Credit: Disney Enterprises
by Chris Mello Featured Film Streaming Scene

Chip ‘n Dale: Rescue Rangers — Akiva Schaffer

May 23, 2022

Chip ‘n Dale: Rescue Rangers needs rescued from the Mouse House, which has here flattened the meta-reboot into a flavorless work of IP regurgitation.

Somewhere in the second act of Chip ‘n Dale: Rescue Rangers, the cartoon chipmunks find themselves in the Valley, which in this live-action animated hybrid is populated by freaky, so nearly lifelike as to be unnerving, CGI creations. See, it’s not the San Fernando Valley, but the Uncanny Valley. Like most jokes in Rescue Rangers, it’s an obvious, toothless bit with an equally obvious target. One of the rangers remarks that the population looks like The Polar Express, a film that most would agree is the peak of garish, uncanny animation in popular cinema. But this slight against Robert Zemeckis — continuing a small trend of making the director a punching bag after the nonsense sight gag in I’m Thinking of Ending Things — is lowest common denominator humor for movie geeks, a joke at the expense of bold failure from the craven safety of unoriginality. Nevermind that these chipmunks are so eager to bite the hand that feeds; every minute of Chip ‘n Dale: Rescue Rangers owes its existence to one of Zemeckis’ best films, Who Framed Roger Rabbit?

The movie is happy to let you know that, too. If the jumping-off point were not immediately obvious, Roger Rabbit himself is among the first of the film’s many cameos by animated characters, appearing in the opening voiceover delivered by Dale (Andy Samberg) detailing the first time he met Chip (John Mulaney) as a youngster and their subsequent rise to superstardom in the 1990s. Roger Rabbit might, in retrospect, shoulder much of the blame for today’s bankrupt intellectual property crossover extravaganzas, but there and then it was novel, nevermind that the film was specific in its goals and vivacious in its filmmaking. Animated superstars of the 20th century did not populate Roger Rabbit as a game of spot the reference, but were built into its strangely adult noir plot. Zemeckis’ film is sexed-up, funny, and weird. Rescue Rangers is a film made for Disney+ that totally pales in comparison to the thing it invites comparison to, the way making stinky cheese analogous to drugs can’t hold a candle to the sexual innuendo of playing patty cake.
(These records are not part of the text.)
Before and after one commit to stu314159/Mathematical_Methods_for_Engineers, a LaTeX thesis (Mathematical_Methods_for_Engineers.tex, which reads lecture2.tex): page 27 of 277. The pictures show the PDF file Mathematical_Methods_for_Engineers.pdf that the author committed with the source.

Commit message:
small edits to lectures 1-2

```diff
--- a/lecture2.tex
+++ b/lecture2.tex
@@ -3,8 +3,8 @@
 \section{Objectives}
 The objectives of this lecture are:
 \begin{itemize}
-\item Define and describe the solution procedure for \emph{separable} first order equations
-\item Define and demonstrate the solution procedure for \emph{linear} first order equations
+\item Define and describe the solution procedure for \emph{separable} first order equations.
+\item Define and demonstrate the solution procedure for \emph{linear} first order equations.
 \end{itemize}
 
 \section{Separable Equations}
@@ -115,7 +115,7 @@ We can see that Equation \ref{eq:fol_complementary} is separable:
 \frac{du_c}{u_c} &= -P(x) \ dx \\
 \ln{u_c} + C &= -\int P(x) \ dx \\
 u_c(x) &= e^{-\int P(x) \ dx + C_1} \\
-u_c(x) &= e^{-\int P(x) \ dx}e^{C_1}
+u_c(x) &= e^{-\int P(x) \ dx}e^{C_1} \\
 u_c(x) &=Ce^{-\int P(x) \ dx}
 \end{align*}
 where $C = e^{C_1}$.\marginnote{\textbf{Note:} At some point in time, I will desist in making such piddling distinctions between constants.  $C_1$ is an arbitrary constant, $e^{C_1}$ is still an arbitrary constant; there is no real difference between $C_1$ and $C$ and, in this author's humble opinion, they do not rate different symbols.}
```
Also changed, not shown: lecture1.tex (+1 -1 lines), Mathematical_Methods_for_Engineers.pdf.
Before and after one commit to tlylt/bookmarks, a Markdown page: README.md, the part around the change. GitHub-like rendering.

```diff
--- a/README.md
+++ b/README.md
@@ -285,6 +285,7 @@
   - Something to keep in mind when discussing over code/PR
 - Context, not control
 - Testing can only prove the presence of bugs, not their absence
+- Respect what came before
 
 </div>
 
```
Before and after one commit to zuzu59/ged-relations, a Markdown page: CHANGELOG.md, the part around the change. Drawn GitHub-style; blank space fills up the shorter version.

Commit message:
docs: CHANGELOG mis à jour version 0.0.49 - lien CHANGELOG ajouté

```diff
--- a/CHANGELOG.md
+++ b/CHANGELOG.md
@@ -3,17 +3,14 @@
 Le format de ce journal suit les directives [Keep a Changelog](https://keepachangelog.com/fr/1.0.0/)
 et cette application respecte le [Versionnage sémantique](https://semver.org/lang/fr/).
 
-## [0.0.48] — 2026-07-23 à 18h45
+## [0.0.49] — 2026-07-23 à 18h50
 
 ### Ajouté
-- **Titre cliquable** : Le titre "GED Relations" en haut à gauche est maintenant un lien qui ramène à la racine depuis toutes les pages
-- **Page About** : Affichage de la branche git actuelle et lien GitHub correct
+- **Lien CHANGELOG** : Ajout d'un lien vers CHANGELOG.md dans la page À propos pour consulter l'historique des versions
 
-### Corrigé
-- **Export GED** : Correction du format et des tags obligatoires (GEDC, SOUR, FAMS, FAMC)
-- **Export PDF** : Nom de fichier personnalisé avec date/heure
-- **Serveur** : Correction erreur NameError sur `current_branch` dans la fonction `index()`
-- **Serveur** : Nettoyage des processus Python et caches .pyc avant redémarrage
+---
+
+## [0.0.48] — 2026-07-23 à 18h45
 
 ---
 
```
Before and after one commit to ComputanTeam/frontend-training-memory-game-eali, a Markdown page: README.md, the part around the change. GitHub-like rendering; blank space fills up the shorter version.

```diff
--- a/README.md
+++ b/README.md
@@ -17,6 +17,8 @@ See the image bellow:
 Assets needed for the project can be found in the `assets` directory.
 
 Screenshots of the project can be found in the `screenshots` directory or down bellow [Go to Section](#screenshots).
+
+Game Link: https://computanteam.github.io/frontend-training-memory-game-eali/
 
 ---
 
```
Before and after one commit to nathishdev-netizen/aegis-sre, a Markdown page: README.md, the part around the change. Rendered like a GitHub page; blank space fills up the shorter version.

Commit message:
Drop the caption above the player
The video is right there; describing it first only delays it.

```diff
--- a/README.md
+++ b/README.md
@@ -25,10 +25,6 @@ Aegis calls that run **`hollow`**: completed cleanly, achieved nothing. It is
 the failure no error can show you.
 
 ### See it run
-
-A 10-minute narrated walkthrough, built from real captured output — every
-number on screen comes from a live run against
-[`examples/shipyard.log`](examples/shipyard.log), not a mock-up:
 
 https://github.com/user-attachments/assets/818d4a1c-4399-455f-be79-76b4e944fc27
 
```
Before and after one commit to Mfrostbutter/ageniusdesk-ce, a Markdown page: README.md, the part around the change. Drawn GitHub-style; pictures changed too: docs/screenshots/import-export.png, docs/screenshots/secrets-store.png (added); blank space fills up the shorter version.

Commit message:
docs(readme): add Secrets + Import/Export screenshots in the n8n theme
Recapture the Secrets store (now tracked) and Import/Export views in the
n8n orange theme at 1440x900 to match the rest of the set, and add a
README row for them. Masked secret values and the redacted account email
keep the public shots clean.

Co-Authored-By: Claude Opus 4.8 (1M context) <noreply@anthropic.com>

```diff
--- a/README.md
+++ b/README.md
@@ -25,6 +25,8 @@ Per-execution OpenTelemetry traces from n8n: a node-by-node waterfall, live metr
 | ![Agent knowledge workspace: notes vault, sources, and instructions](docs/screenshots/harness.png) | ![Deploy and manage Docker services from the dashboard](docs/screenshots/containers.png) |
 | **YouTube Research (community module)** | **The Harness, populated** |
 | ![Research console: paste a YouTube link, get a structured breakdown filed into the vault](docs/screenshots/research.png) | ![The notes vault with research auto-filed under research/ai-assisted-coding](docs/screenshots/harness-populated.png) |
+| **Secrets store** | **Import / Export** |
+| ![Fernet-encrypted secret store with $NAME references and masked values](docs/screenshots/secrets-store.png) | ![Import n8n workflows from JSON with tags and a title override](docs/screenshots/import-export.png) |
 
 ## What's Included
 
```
The plot of Rescue Rangers involves Chip and Dale reuniting long after retirement to free their kidnapped, gorgonzola-addicted friend Monterey Jack from the clutches of Sweet Pete, a crook who runs a bootlegging operation surgically altering toons to ship them overseas to appear in copyright-dodging rip-offs of their own properties. Red-nosed Dale, who spends his time appearing with other has-beens at cartoon conventions, has gone under the knife, receiving a surgery that has made him completely CGI, while Chip, now an insurance salesman, remains 2D. He also doesn’t look like he used to, though it’s not because of age or anything explained in the movie, but simply that the 2D animation in Rescue Rangers is crummy digital animation, made worse by repeated glimpses at the much better looking original cartoon the film is based on. It’s as if the filmmakers have themselves pulled a Sweet Pete and created a bootleg of Chip and every other 2D character within. Along the way, they team up with police both human and toon to save their friend, crossing paths with a ton of recognizable cartoon characters who are present simply to be recognized. Each cameo is made either in the spirit of “hey, remember this?” or “what if X character and Y character did Z action?” There’s little of the animating spirit of Who Framed Roger Rabbit? in this dull meta-reboot, but instead more of the same IP nostalgia that enervated Space Jam 2.

This new Chip ‘n Dale is perhaps most disappointing as a Lonely Island project, though. Akiva Schaffer is no great shakes as a director, but his work with Andy Samberg and Jorma Taccone has produced some of the funniest comedies in recent years. Your mileage may vary on the dick humor and loud-mouthed silliness of their oeuvre, but to many, this writer included, they’ve more than earned their cult adoration. The hope was that Schaffer and Samberg might bring some of that loopy, anarchic energy that made Popstar so much fun to this take on a Disney cartoon, despite kids movie restrictions being put on their usual sense of humor. But the Mouse always wins it seems, and the results are anonymous and anodyne, any hint of Lonely Island’s idiosyncrasies completely flattened out until the only evidence they were even here is Samberg’s voice coming through the lips of a CGI chipmunk.

You can currently stream Akiva Schaeffer’s Chip ‘n Dale: Rescue Rangers on Disney+.